It seems if one has White House connections, one may receive reconstruction contracts:
WASHINGTON (Reuters) – Companies with ties to the Bush White House and the former head of FEMA are clinching some of the administration’s first disaster relief and reconstruction contracts in the aftermath of Hurricane Katrina. At least two major corporate clients of lobbyist Joe Allbaugh, President Bush’s former campaign manager and a former head of the Federal Emergency Management Agency, have already been tapped to start recovery work along the battered Gulf Coast. One is Shaw Group Inc. and the other is Halliburton Co. subsidiary Kellogg Brown and Root. Vice President Dick Cheney is a former head of Halliburton.
I guess taxpayers might take cheer that Bush issued this executive order:
WASHINGTON (Reuters) – President Bush issued an executive order Thursday allowing federal contractors rebuilding in the aftermath of Hurricane Katrina to pay below the prevailing wage. In a notice to Congress, Bush said the hurricane had caused “a national emergency” that permits him to take such action under the 1931 Davis-Bacon Act in ravaged areas of Alabama, Florida, Louisiana and Mississippi. The Davis-Bacon law requires federal contractors to pay workers at least the prevailing wages in the area where the work is conducted. It applies to federally funded construction projects such as highways and bridges. Bush’s executive order suspends the requirements of the Davis-Bacon law for designated areas hit by the storm.
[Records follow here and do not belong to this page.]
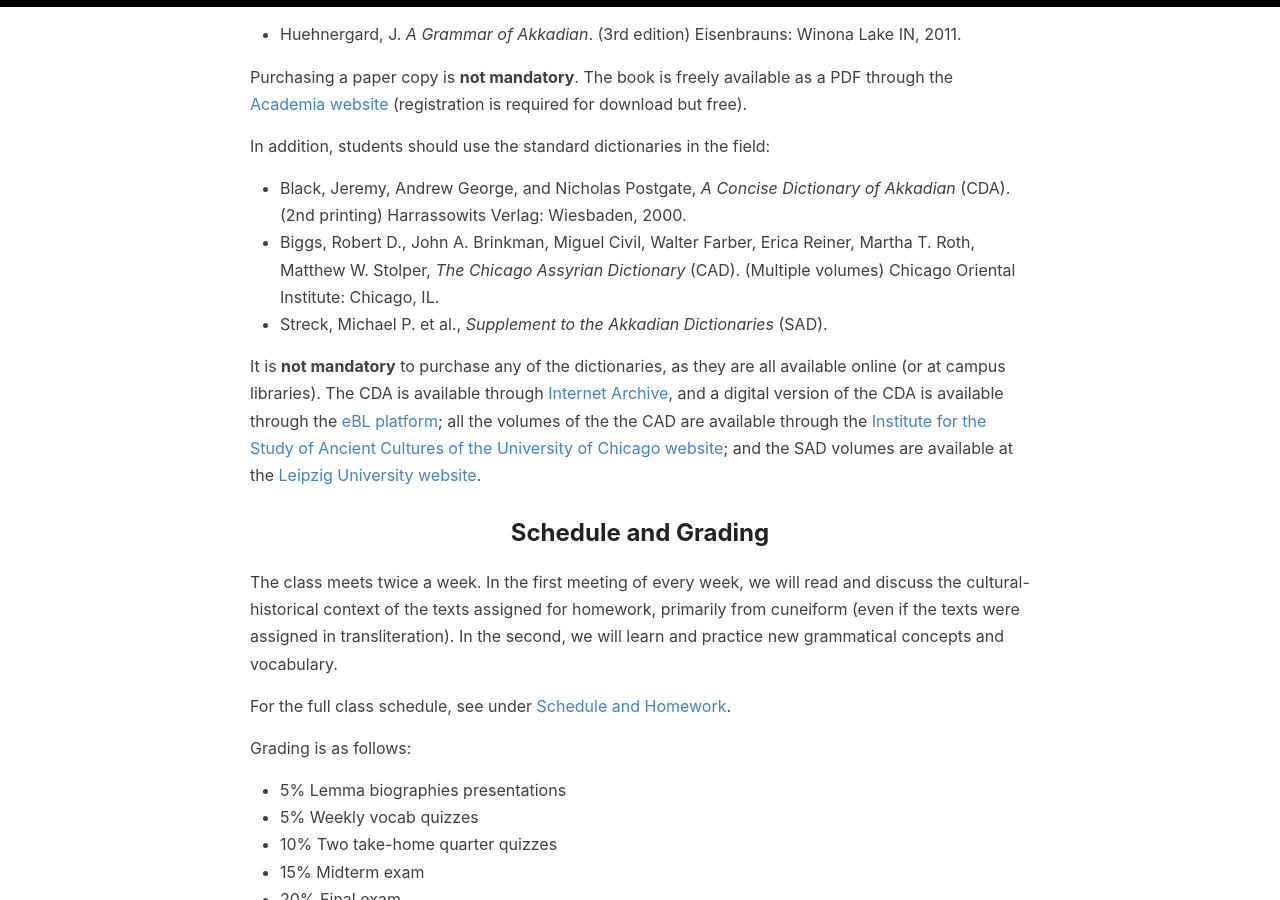
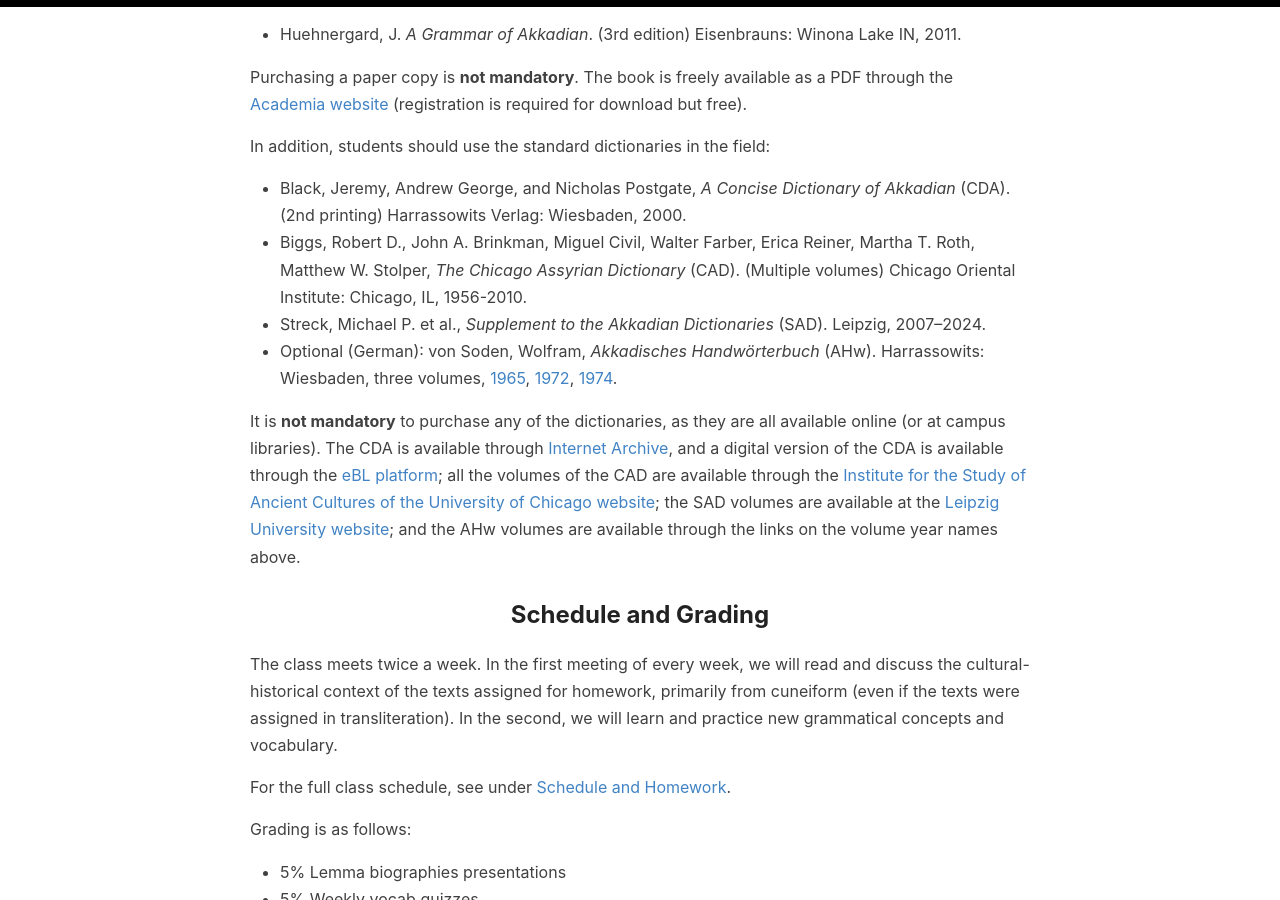
Before and after one commit to ARomach/AKKD120-AKKD501, a Jekyll site: the page built from index.md, in a window 1280 px wide and 900 px high, scrolled down 1395 px. Built offline with Jekyll 4.4.1, drawn with Linux system fonts in a browser that asks for light colours; our own code applies the rules of GitHub Pages for plain Markdown files; some of the changed text lies outside the part shown.

Commit message:
update dictionaries info

```diff
--- a/index.md
+++ b/index.md
@@ -8,7 +8,7 @@ layout: default
 *Instructor*: Avital Romach\\
 *Email*: avital.romach@yale.edu\\
 *Office hours*: by appointment; I will also stay after class time for any further questions\\
-*Prerequisites*: Elementary Akkadian I \\
+*Prerequisites*: Elementary Akkadian I
 
 This course is a continuation of [Elementary Akkadian I](https://aromach.github.io/AKKD110-AKKD500/){:target="_blank"}. Akkadian was one of the primary languages of ancient Mesopotamia (modern Iraq), with an attested history of more than 2000 years (from the second half of the 3rd millennium BCE to the beginning of the Common Era). It is a Semitic language, similar to Arabic, Aramaic, and Hebrew, written on clay tablets in the Cuneiform script. Hundreds of thousands of documents in Akkadian have come down to us. They include everything from great works of literature like the Gilgamesh Epic, to everyday texts such as letters that document the lives of people from all walks of life, from great kings to commoners and slaves. Whether it be a letter to a paranoid emperor who refuses to eat and shuts himself in his own palace, or a particularly inept spy reporting to his superiors about the suspicious dreams of a suspected enemy of the state, knowledge of Akkadian opens a window into the world of those who lived thousands of years ago, the struggles they faced and the stories they told. Akkadian for Beginners provides students with the tools to begin to explore that ancient and once-forgotten world of ancient Mesopotamia. After finishing the course, students will have acquired a sound knowledge of Akkadian grammar and syntax, along with practice in cuneiform.
 
@@ -35,10 +35,11 @@ Purchasing a paper copy is **not mandatory**. The book is freely available as a
 In addition, students should use the standard dictionaries in the field:
 
 - Black, Jeremy, Andrew George, and Nicholas Postgate, *A Concise Dictionary of Akkadian* (CDA). (2<sup>nd</sup> printing) Harrassowits Verlag: Wiesbaden, 2000.
-- Biggs, Robert D., John A. Brinkman, Miguel Civil, Walter Farber, Erica Reiner, Martha T. Roth, Matthew W. Stolper, *The Chicago Assyrian Dictionary* (CAD). (Multiple volumes) Chicago Oriental Institute: Chicago, IL.
-- Streck, Michael P. et al., *Supplement to the Akkadian Dictionaries* (SAD).
+- Biggs, Robert D., John A. Brinkman, Miguel Civil, Walter Farber, Erica Reiner, Martha T. Roth, Matthew W. Stolper, *The Chicago Assyrian Dictionary* (CAD). (Multiple volumes) Chicago Oriental Institute: Chicago, IL, 1956-2010.
+- Streck, Michael P. et al., *Supplement to the Akkadian Dictionaries* (SAD). Leipzig, 2007–2024.
+- Optional (German): von Soden, Wolfram, *Akkadisches Handwörterbuch* (AHw). Harrassowits: Wiesbaden, three volumes, [1965](https://drive.google.com/file/d/1ITsTxjKv8XAEK2UFyW3fbQNnXDPzPZnI/view?usp=sharing){:target="_blank"}, [1972](https://drive.google.com/file/d/1OBe1ZaRRje-qqYekRxFuyLupB-vxUkg2/view?usp=sharing){:target="_blank"}, [1974](https://drive.google.com/file/d/1zgnGl5GTMnGrRlRfjT9uPwn8gkVaSBVZ/view?usp=sharing){:target="_blank"}.
 
-It is **not mandatory** to purchase any of the dictionaries, as they are all available online (or at campus libraries). The CDA is available through [Internet Archive](https://archive.org/details/AConsiceDictionaryAkkadian/mode/2up){:target="_blank"}, and a digital version of the CDA is available through the [eBL platform](https://www.ebl.lmu.de/dictionary){:target="_blank"}; all the volumes of the the CAD are available through the [Institute for the Study of Ancient Cultures of the University of Chicago website](https://isac.uchicago.edu/research/publications/chicago-assyrian-dictionary){:target="_blank"}; and the SAD volumes are available at the [Leipzig University website](https://www.gkr.uni-leipzig.de/en/draft/altorientalisches-institut/forschung/supplement-to-the-akkadian-dictionaries){:target="_blank"}.
+It is **not mandatory** to purchase any of the dictionaries, as they are all available online (or at campus libraries). The CDA is available through [Internet Archive](https://archive.org/details/AConsiceDictionaryAkkadian/mode/2up){:target="_blank"}, and a digital version of the CDA is available through the [eBL platform](https://www.ebl.lmu.de/dictionary){:target="_blank"}; all the volumes of the CAD are available through the [Institute for the Study of Ancient Cultures of the University of Chicago website](https://isac.uchicago.edu/research/publications/chicago-assyrian-dictionary){:target="_blank"}; the SAD volumes are available at the [Leipzig University website](https://www.gkr.uni-leipzig.de/en/draft/altorientalisches-institut/forschung/supplement-to-the-akkadian-dictionaries){:target="_blank"}; and the AHw volumes are available through the links on the volume year names above.
 
 ## Schedule and Grading
 
```
Also changed, not shown: _pages/resources.md (+4 -3 lines).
In his very good coverage of the FEMA foul-up and how the Bush White House can even abuse tragedy to push partisan wedge issues, Kevin Drum notes:
Remember back in October of 2002, when George Bush took a careful look at the Department of Homeland Security — an organization originally proposed by Democrats — and tried to figure out how he could gin up some pre-election Democratic opposition to creating it. His answer was to insert a bit of strategic union busting into the DHS bill, something that he knew no Democrat could possibly support. Voila! Democrats opposed the bill and the president accused them of not caring about national security. That was good for a pickup of two seats in the Senate. Fast forward to September 2005. What would be a good way of trying to gin up some Democratic opposition to reconstruction in the aftermath of Hurricane Katrina?
Kevin cites this suspension of the Davis-Bacon Act and provides this note for the math challenged:
$9 an hour is about $18,000 a year. The prevailing wage wasn’t about to create any new millionaires on the Gulf Coast.
This believer in markets, however, has one question. If Federal contractors pay less than $9 an hour, how will they attract skilled construction workers? Hopefully, the demand for construction workers will be such that wages rise beyond what the Davis-Bacon Act would require. But then I’m assuming that this Administration actually tries to do a better job in rebuilding New Orleans than they did during the first few days following Katrina.